What to do: All that should come back is the lines of the data below from the one containing "[tensor_plan_done_with_io_strategy_with_loader_] / none" to the one containing "[io_load_done_all_] / none", inclusive, exactly as they stand.
*-*-*
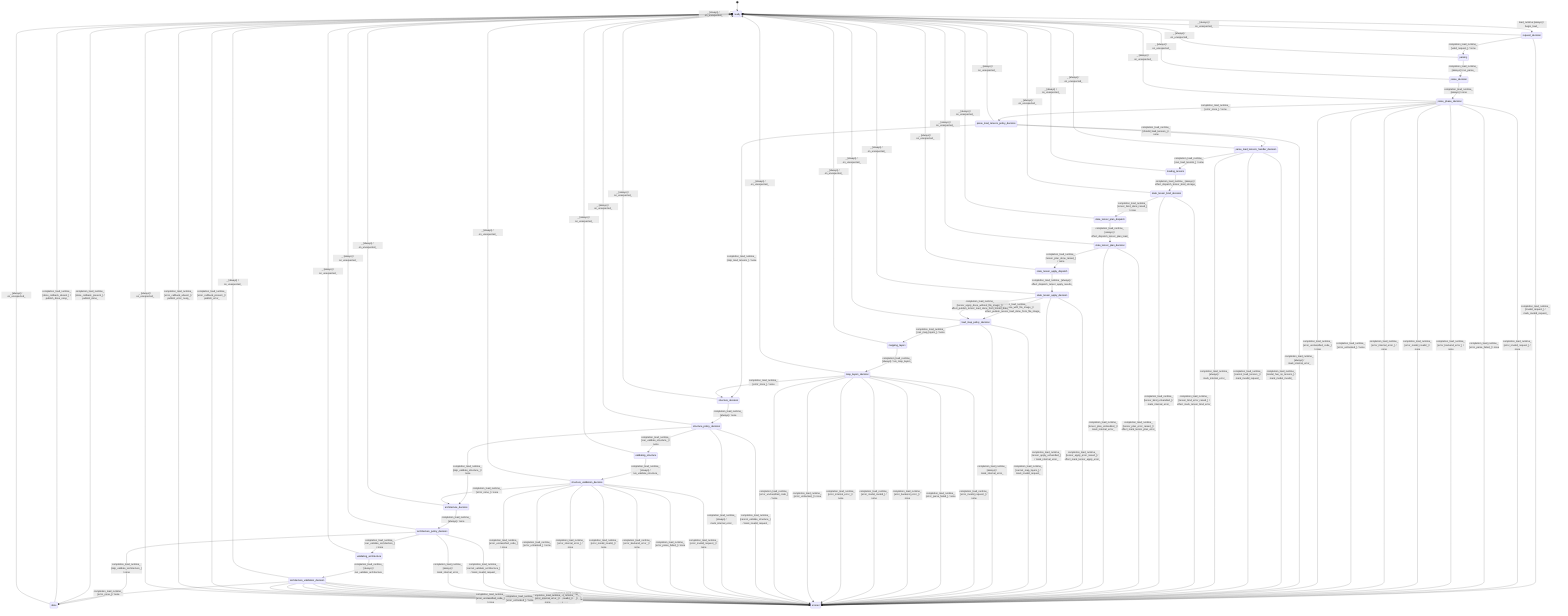
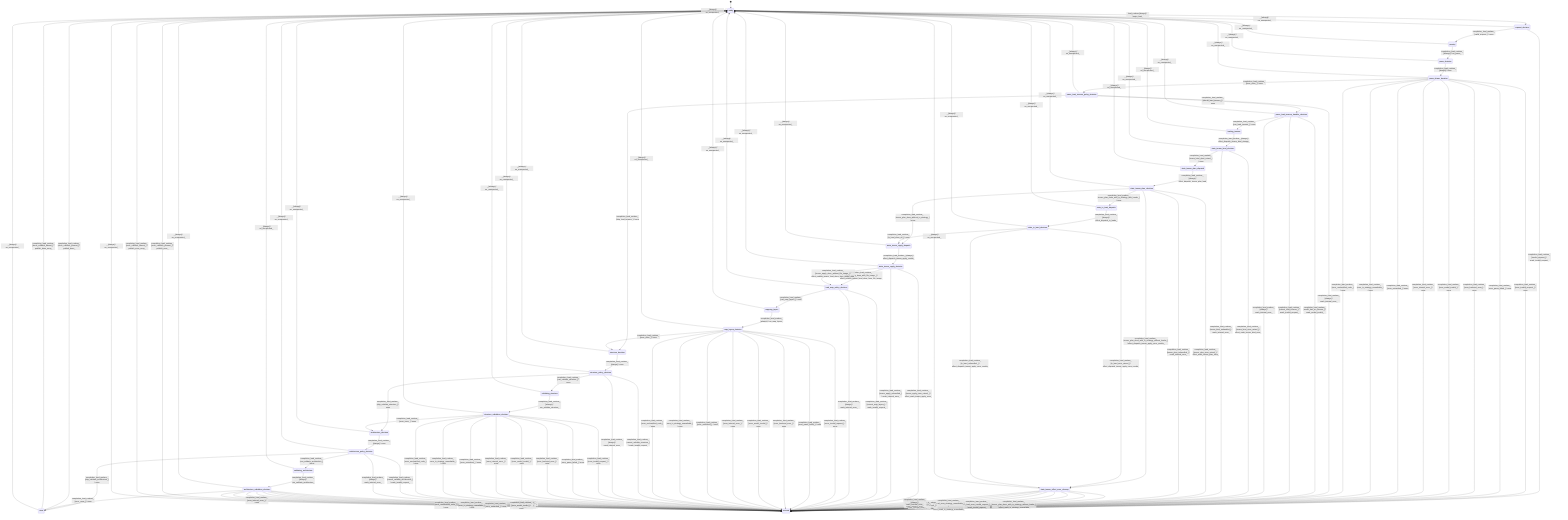
stateDiagram-v2
  direction TB
  [*] --> ready
  ready --> request_decision : load_runtime [always] / begin_load_
  request_decision --> parsing : completion_load_runtime_ [valid_request_] / none
  request_decision --> errored : completion_load_runtime_ [invalid_request_] / mark_invalid_request_
  parsing --> parse_decision : completion_load_runtime_ [always] / run_parse_
  parse_decision --> parse_phase_decision : completion_load_runtime_ [always] / none
  parse_phase_decision --> parse_load_tensors_policy_decision : completion_load_runtime_ [error_none_] / none
  parse_phase_decision --> errored : completion_load_runtime_ [error_invalid_request_] / none
  parse_phase_decision --> errored : completion_load_runtime_ [error_parse_failed_] / none
  parse_phase_decision --> errored : completion_load_runtime_ [error_backend_error_] / none
  parse_phase_decision --> errored : completion_load_runtime_ [error_model_invalid_] / none
  parse_phase_decision --> errored : completion_load_runtime_ [error_internal_error_] / none
  parse_phase_decision --> errored : completion_load_runtime_ [error_untracked_] / none
+   parse_phase_decision --> errored : completion_load_runtime_ [error_io_strategy_unavailable_] / none
  parse_phase_decision --> errored : completion_load_runtime_ [error_unclassified_code_] / none
  parse_load_tensors_policy_decision --> parse_load_tensors_handler_decision : completion_load_runtime_ [should_load_tensors_] / none
  parse_load_tensors_policy_decision --> structure_decision : completion_load_runtime_ [skip_load_tensors_] / none
  parse_load_tensors_policy_decision --> errored : completion_load_runtime_ [always] / mark_internal_error_
  parse_load_tensors_handler_decision --> loading_tensors : completion_load_runtime_ [can_load_tensors_] / none
  parse_load_tensors_handler_decision --> errored : completion_load_runtime_ [model_has_no_tensors_] / mark_model_invalid_
  parse_load_tensors_handler_decision --> errored : completion_load_runtime_ [cannot_load_tensors_] / mark_invalid_request_
  parse_load_tensors_handler_decision --> errored : completion_load_runtime_ [always] / mark_internal_error_
  loading_tensors --> state_tensor_bind_decision : completion_load_runtime_ [always] / effect_dispatch_tensor_bind_storage_
  state_tensor_bind_decision --> state_tensor_plan_dispatch : completion_load_runtime_ [tensor_bind_done_raised_] / none
  state_tensor_bind_decision --> errored : completion_load_runtime_ [tensor_bind_error_raised_] / effect_mark_tensor_bind_error_
  state_tensor_bind_decision --> errored : completion_load_runtime_ [tensor_bind_unhandled_] / mark_internal_error_
  state_tensor_plan_dispatch --> state_tensor_plan_decision : completion_load_runtime_ [always] / effect_dispatch_tensor_plan_load_
-   state_tensor_plan_decision --> state_tensor_apply_dispatch : completion_load_runtime_ [tensor_plan_done_raised_] / none
+   state_tensor_plan_decision --> state_tensor_apply_dispatch : completion_load_runtime_ [tensor_plan_done_without_io_strategy_] / none
+   state_tensor_plan_decision --> state_tensor_effect_error_cleanup : completion_load_runtime_ [tensor_plan_done_with_io_strategy_without_loader_] / effect_dispatch_tensor_apply_error_results_
+   state_tensor_plan_decision --> state_io_load_dispatch : completion_load_runtime_ [tensor_plan_done_with_io_strategy_with_loader_] / none
  state_tensor_plan_decision --> errored : completion_load_runtime_ [tensor_plan_error_raised_] / effect_mark_tensor_plan_error_
  state_tensor_plan_decision --> errored : completion_load_runtime_ [tensor_plan_unhandled_] / mark_internal_error_
+   state_io_load_dispatch --> state_io_load_decision : completion_load_runtime_ [always] / effect_dispatch_io_loads_
+   state_io_load_decision --> state_tensor_apply_dispatch : completion_load_runtime_ [io_load_done_all_] / none
+   state_io_load_decision --> state_tensor_effect_error_cleanup : completion_load_runtime_ [io_load_error_raised_] / effect_dispatch_tensor_apply_error_results_
+   state_io_load_decision --> state_tensor_effect_error_cleanup : completion_load_runtime_ [io_load_unhandled_] / effect_dispatch_tensor_apply_error_results_
+   state_tensor_effect_error_cleanup --> errored : completion_load_runtime_ [tensor_plan_done_with_io_strategy_without_loader_] / effect_mark_io_strategy_unavailable_
+   state_tensor_effect_error_cleanup --> errored : completion_load_runtime_ [io_load_error_invalid_request_] / mark_invalid_request_
+   state_tensor_effect_error_cleanup --> errored : completion_load_runtime_ [io_load_error_strategy_unavailable_] / effect_mark_io_strategy_unavailable_
+   state_tensor_effect_error_cleanup --> errored : completion_load_runtime_ [io_load_error_internal_] / mark_internal_error_
+   state_tensor_effect_error_cleanup --> errored : completion_load_runtime_ [io_load_error_untracked_] / mark_untracked_
+   state_tensor_effect_error_cleanup --> errored : completion_load_runtime_ [io_load_error_unclassified_] / mark_internal_error_
+   state_tensor_effect_error_cleanup --> errored : completion_load_runtime_ [io_load_unhandled_] / mark_internal_error_
+   state_tensor_effect_error_cleanup --> errored : completion_load_runtime_ [always] / mark_internal_error_
  state_tensor_apply_dispatch --> state_tensor_apply_decision : completion_load_runtime_ [always] / effect_dispatch_tensor_apply_results_
  state_tensor_apply_decision --> load_map_policy_decision : completion_load_runtime_ [tensor_apply_done_with_file_image_] / effect_publish_tensor_load_done_from_file_image_
  state_tensor_apply_decision --> load_map_policy_decision : completion_load_runtime_ [tensor_apply_done_without_file_image_] / effect_publish_tensor_load_done_from_model_data_
  state_tensor_apply_decision --> errored : completion_load_runtime_ [tensor_apply_error_raised_] / effect_mark_tensor_apply_error_
  state_tensor_apply_decision --> errored : completion_load_runtime_ [tensor_apply_unhandled_] / mark_internal_error_
  load_map_policy_decision --> mapping_layers : completion_load_runtime_ [can_map_layers_] / none
  load_map_policy_decision --> errored : completion_load_runtime_ [cannot_map_layers_] / mark_invalid_request_
  load_map_policy_decision --> errored : completion_load_runtime_ [always] / mark_internal_error_
  mapping_layers --> map_layers_decision : completion_load_runtime_ [always] / run_map_layers_
  map_layers_decision --> structure_decision : completion_load_runtime_ [error_none_] / none
  map_layers_decision --> errored : completion_load_runtime_ [error_invalid_request_] / none
  map_layers_decision --> errored : completion_load_runtime_ [error_parse_failed_] / none
  map_layers_decision --> errored : completion_load_runtime_ [error_backend_error_] / none
  map_layers_decision --> errored : completion_load_runtime_ [error_model_invalid_] / none
  map_layers_decision --> errored : completion_load_runtime_ [error_internal_error_] / none
  map_layers_decision --> errored : completion_load_runtime_ [error_untracked_] / none
+   map_layers_decision --> errored : completion_load_runtime_ [error_io_strategy_unavailable_] / none
  map_layers_decision --> errored : completion_load_runtime_ [error_unclassified_code_] / none
  structure_decision --> structure_policy_decision : completion_load_runtime_ [always] / none
  structure_policy_decision --> architecture_decision : completion_load_runtime_ [skip_validate_structure_] / none
  structure_policy_decision --> validating_structure : completion_load_runtime_ [can_validate_structure_] / none
  structure_policy_decision --> errored : completion_load_runtime_ [cannot_validate_structure_] / mark_invalid_request_
  structure_policy_decision --> errored : completion_load_runtime_ [always] / mark_internal_error_
  validating_structure --> structure_validation_decision : completion_load_runtime_ [always] / run_validate_structure_
  structure_validation_decision --> architecture_decision : completion_load_runtime_ [error_none_] / none
  structure_validation_decision --> errored : completion_load_runtime_ [error_invalid_request_] / none
  structure_validation_decision --> errored : completion_load_runtime_ [error_parse_failed_] / none
  structure_validation_decision --> errored : completion_load_runtime_ [error_backend_error_] / none
  structure_validation_decision --> errored : completion_load_runtime_ [error_model_invalid_] / none
  structure_validation_decision --> errored : completion_load_runtime_ [error_internal_error_] / none
  structure_validation_decision --> errored : completion_load_runtime_ [error_untracked_] / none
+   structure_validation_decision --> errored : completion_load_runtime_ [error_io_strategy_unavailable_] / none
  structure_validation_decision --> errored : completion_load_runtime_ [error_unclassified_code_] / none
  architecture_decision --> architecture_policy_decision : completion_load_runtime_ [always] / none
  architecture_policy_decision --> done : completion_load_runtime_ [skip_validate_architecture_] / none
  architecture_policy_decision --> validating_architecture : completion_load_runtime_ [can_validate_architecture_] / none
  architecture_policy_decision --> errored : completion_load_runtime_ [cannot_validate_architecture_] / mark_invalid_request_
  architecture_policy_decision --> errored : completion_load_runtime_ [always] / mark_internal_error_
  validating_architecture --> architecture_validation_decision : completion_load_runtime_ [always] / run_validate_architecture_
  architecture_validation_decision --> done : completion_load_runtime_ [error_none_] / none
  architecture_validation_decision --> errored : completion_load_runtime_ [error_invalid_request_] / none
  architecture_validation_decision --> errored : completion_load_runtime_ [error_parse_failed_] / none
  architecture_validation_decision --> errored : completion_load_runtime_ [error_backend_error_] / none
  architecture_validation_decision --> errored : completion_load_runtime_ [error_model_invalid_] / none
  architecture_validation_decision --> errored : completion_load_runtime_ [error_internal_error_] / none
  architecture_validation_decision --> errored : completion_load_runtime_ [error_untracked_] / none
+   architecture_validation_decision --> errored : completion_load_runtime_ [error_io_strategy_unavailable_] / none
  architecture_validation_decision --> errored : completion_load_runtime_ [error_unclassified_code_] / none
  done --> ready : completion_load_runtime_ [done_callback_present_] / publish_done_
  done --> ready : completion_load_runtime_ [done_callback_absent_] / publish_done_noop_
  errored --> ready : completion_load_runtime_ [error_callback_present_] / publish_error_
  errored --> ready : completion_load_runtime_ [error_callback_absent_] / publish_error_noop_
  ready --> ready : _ [always] / on_unexpected_
  request_decision --> ready : _ [always] / on_unexpected_
  parsing --> ready : _ [always] / on_unexpected_
  parse_decision --> ready : _ [always] / on_unexpected_
  parse_phase_decision --> ready : _ [always] / on_unexpected_
  parse_load_tensors_policy_decision --> ready : _ [always] / on_unexpected_
  parse_load_tensors_handler_decision --> ready : _ [always] / on_unexpected_
  loading_tensors --> ready : _ [always] / on_unexpected_
  state_tensor_bind_decision --> ready : _ [always] / on_unexpected_
  state_tensor_plan_dispatch --> ready : _ [always] / on_unexpected_
  state_tensor_plan_decision --> ready : _ [always] / on_unexpected_
+   state_io_load_dispatch --> ready : _ [always] / on_unexpected_
+   state_io_load_decision --> ready : _ [always] / on_unexpected_
+   state_tensor_effect_error_cleanup --> ready : _ [always] / on_unexpected_
  state_tensor_apply_dispatch --> ready : _ [always] / on_unexpected_
  state_tensor_apply_decision --> ready : _ [always] / on_unexpected_
  load_map_policy_decision --> ready : _ [always] / on_unexpected_
  mapping_layers --> ready : _ [always] / on_unexpected_
  map_layers_decision --> ready : _ [always] / on_unexpected_
  structure_decision --> ready : _ [always] / on_unexpected_
  structure_policy_decision --> ready : _ [always] / on_unexpected_
  validating_structure --> ready : _ [always] / on_unexpected_
  structure_validation_decision --> ready : _ [always] / on_unexpected_
  architecture_decision --> ready : _ [always] / on_unexpected_
  architecture_policy_decision --> ready : _ [always] / on_unexpected_
  validating_architecture --> ready : _ [always] / on_unexpected_
  architecture_validation_decision --> ready : _ [always] / on_unexpected_
  done --> ready : _ [always] / on_unexpected_
  errored --> ready : _ [always] / on_unexpected_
*-*-*
Expected answer:
+   state_tensor_plan_decision --> state_io_load_dispatch : completion_load_runtime_ [tensor_plan_done_with_io_strategy_with_loader_] / none
  state_tensor_plan_decision --> errored : completion_load_runtime_ [tensor_plan_error_raised_] / effect_mark_tensor_plan_error_
  state_tensor_plan_decision --> errored : completion_load_runtime_ [tensor_plan_unhandled_] / mark_internal_error_
+   state_io_load_dispatch --> state_io_load_decision : completion_load_runtime_ [always] / effect_dispatch_io_loads_
+   state_io_load_decision --> state_tensor_apply_dispatch : completion_load_runtime_ [io_load_done_all_] / none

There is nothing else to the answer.